**TASK GOAL:**
The data below must be copied in full and without any change.

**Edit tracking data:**
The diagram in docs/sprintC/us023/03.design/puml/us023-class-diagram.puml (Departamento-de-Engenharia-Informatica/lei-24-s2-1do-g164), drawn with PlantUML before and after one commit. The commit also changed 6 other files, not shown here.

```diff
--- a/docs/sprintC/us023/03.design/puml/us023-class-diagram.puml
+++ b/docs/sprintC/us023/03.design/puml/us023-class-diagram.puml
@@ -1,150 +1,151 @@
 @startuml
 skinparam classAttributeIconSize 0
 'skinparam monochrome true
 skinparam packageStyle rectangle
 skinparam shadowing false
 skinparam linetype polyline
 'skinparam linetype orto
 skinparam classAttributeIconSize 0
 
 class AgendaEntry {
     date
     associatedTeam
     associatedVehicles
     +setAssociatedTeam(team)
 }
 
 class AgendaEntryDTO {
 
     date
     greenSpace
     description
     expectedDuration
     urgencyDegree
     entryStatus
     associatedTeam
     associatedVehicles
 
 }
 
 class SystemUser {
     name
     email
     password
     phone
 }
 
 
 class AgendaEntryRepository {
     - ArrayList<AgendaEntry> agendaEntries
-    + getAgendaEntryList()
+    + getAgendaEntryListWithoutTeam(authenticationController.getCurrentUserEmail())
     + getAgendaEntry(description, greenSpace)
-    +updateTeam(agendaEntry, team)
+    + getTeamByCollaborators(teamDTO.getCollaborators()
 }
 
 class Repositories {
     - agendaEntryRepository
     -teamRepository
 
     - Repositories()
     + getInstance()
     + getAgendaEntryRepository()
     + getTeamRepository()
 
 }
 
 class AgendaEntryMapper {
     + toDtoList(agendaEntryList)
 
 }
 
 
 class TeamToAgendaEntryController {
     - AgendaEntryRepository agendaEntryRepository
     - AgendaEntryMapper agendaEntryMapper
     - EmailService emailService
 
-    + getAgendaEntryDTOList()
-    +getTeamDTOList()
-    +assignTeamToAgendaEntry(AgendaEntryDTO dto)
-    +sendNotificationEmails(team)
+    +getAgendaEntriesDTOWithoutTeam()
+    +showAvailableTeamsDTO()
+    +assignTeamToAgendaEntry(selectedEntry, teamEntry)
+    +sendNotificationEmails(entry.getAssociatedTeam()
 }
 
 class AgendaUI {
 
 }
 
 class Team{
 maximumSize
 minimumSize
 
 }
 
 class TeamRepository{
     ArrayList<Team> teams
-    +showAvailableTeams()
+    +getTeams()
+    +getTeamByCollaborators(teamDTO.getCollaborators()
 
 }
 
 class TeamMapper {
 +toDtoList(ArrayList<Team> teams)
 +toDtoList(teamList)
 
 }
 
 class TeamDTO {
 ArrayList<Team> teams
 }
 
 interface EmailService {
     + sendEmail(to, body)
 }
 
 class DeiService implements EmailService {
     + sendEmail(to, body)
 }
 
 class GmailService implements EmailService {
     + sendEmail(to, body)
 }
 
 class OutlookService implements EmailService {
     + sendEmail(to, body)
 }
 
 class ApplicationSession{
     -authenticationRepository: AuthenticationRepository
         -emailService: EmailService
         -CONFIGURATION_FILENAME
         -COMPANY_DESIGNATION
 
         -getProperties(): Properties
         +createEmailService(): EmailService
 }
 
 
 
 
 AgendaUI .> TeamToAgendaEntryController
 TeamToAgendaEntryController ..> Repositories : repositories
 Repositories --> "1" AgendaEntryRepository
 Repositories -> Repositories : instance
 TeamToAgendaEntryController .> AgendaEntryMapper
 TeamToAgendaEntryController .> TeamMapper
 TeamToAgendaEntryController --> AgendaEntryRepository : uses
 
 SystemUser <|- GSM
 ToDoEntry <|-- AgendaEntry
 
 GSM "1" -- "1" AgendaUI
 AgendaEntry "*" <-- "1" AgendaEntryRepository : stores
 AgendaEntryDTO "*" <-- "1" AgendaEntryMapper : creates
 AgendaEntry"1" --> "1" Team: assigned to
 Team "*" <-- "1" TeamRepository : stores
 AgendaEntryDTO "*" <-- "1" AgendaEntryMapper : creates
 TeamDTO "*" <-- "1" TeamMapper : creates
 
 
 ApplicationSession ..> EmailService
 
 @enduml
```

**EXERCISE RESULT:**
The diagram in docs/sprintC/us023/03.design/puml/us023-class-diagram.puml (Departamento-de-Engenharia-Informatica/lei-24-s2-1do-g164), drawn with PlantUML before and after one commit. The commit also changed 6 other files, not shown here.

```diff
--- a/docs/sprintC/us023/03.design/puml/us023-class-diagram.puml
+++ b/docs/sprintC/us023/03.design/puml/us023-class-diagram.puml
@@ -1,150 +1,151 @@
 @startuml
 skinparam classAttributeIconSize 0
 'skinparam monochrome true
 skinparam packageStyle rectangle
 skinparam shadowing false
 skinparam linetype polyline
 'skinparam linetype orto
 skinparam classAttributeIconSize 0
 
 class AgendaEntry {
     date
     associatedTeam
     associatedVehicles
     +setAssociatedTeam(team)
 }
 
 class AgendaEntryDTO {
 
     date
     greenSpace
     description
     expectedDuration
     urgencyDegree
     entryStatus
     associatedTeam
     associatedVehicles
 
 }
 
 class SystemUser {
     name
     email
     password
     phone
 }
 
 
 class AgendaEntryRepository {
     - ArrayList<AgendaEntry> agendaEntries
-    + getAgendaEntryList()
+    + getAgendaEntryListWithoutTeam(authenticationController.getCurrentUserEmail())
     + getAgendaEntry(description, greenSpace)
-    +updateTeam(agendaEntry, team)
+    + getTeamByCollaborators(teamDTO.getCollaborators()
 }
 
 class Repositories {
     - agendaEntryRepository
     -teamRepository
 
     - Repositories()
     + getInstance()
     + getAgendaEntryRepository()
     + getTeamRepository()
 
 }
 
 class AgendaEntryMapper {
     + toDtoList(agendaEntryList)
 
 }
 
 
 class TeamToAgendaEntryController {
     - AgendaEntryRepository agendaEntryRepository
     - AgendaEntryMapper agendaEntryMapper
     - EmailService emailService
 
-    + getAgendaEntryDTOList()
-    +getTeamDTOList()
-    +assignTeamToAgendaEntry(AgendaEntryDTO dto)
-    +sendNotificationEmails(team)
+    +getAgendaEntriesDTOWithoutTeam()
+    +showAvailableTeamsDTO()
+    +assignTeamToAgendaEntry(selectedEntry, teamEntry)
+    +sendNotificationEmails(entry.getAssociatedTeam()
 }
 
 class AgendaUI {
 
 }
 
 class Team{
 maximumSize
 minimumSize
 
 }
 
 class TeamRepository{
     ArrayList<Team> teams
-    +showAvailableTeams()
+    +getTeams()
+    +getTeamByCollaborators(teamDTO.getCollaborators()
 
 }
 
 class TeamMapper {
 +toDtoList(ArrayList<Team> teams)
 +toDtoList(teamList)
 
 }
 
 class TeamDTO {
 ArrayList<Team> teams
 }
 
 interface EmailService {
     + sendEmail(to, body)
 }
 
 class DeiService implements EmailService {
     + sendEmail(to, body)
 }
 
 class GmailService implements EmailService {
     + sendEmail(to, body)
 }
 
 class OutlookService implements EmailService {
     + sendEmail(to, body)
 }
 
 class ApplicationSession{
     -authenticationRepository: AuthenticationRepository
         -emailService: EmailService
         -CONFIGURATION_FILENAME
         -COMPANY_DESIGNATION
 
         -getProperties(): Properties
         +createEmailService(): EmailService
 }
 
 
 
 
 AgendaUI .> TeamToAgendaEntryController
 TeamToAgendaEntryController ..> Repositories : repositories
 Repositories --> "1" AgendaEntryRepository
 Repositories -> Repositories : instance
 TeamToAgendaEntryController .> AgendaEntryMapper
 TeamToAgendaEntryController .> TeamMapper
 TeamToAgendaEntryController --> AgendaEntryRepository : uses
 
 SystemUser <|- GSM
 ToDoEntry <|-- AgendaEntry
 
 GSM "1" -- "1" AgendaUI
 AgendaEntry "*" <-- "1" AgendaEntryRepository : stores
 AgendaEntryDTO "*" <-- "1" AgendaEntryMapper : creates
 AgendaEntry"1" --> "1" Team: assigned to
 Team "*" <-- "1" TeamRepository : stores
 AgendaEntryDTO "*" <-- "1" AgendaEntryMapper : creates
 TeamDTO "*" <-- "1" TeamMapper : creates
 
 
 ApplicationSession ..> EmailService
 
 @enduml
```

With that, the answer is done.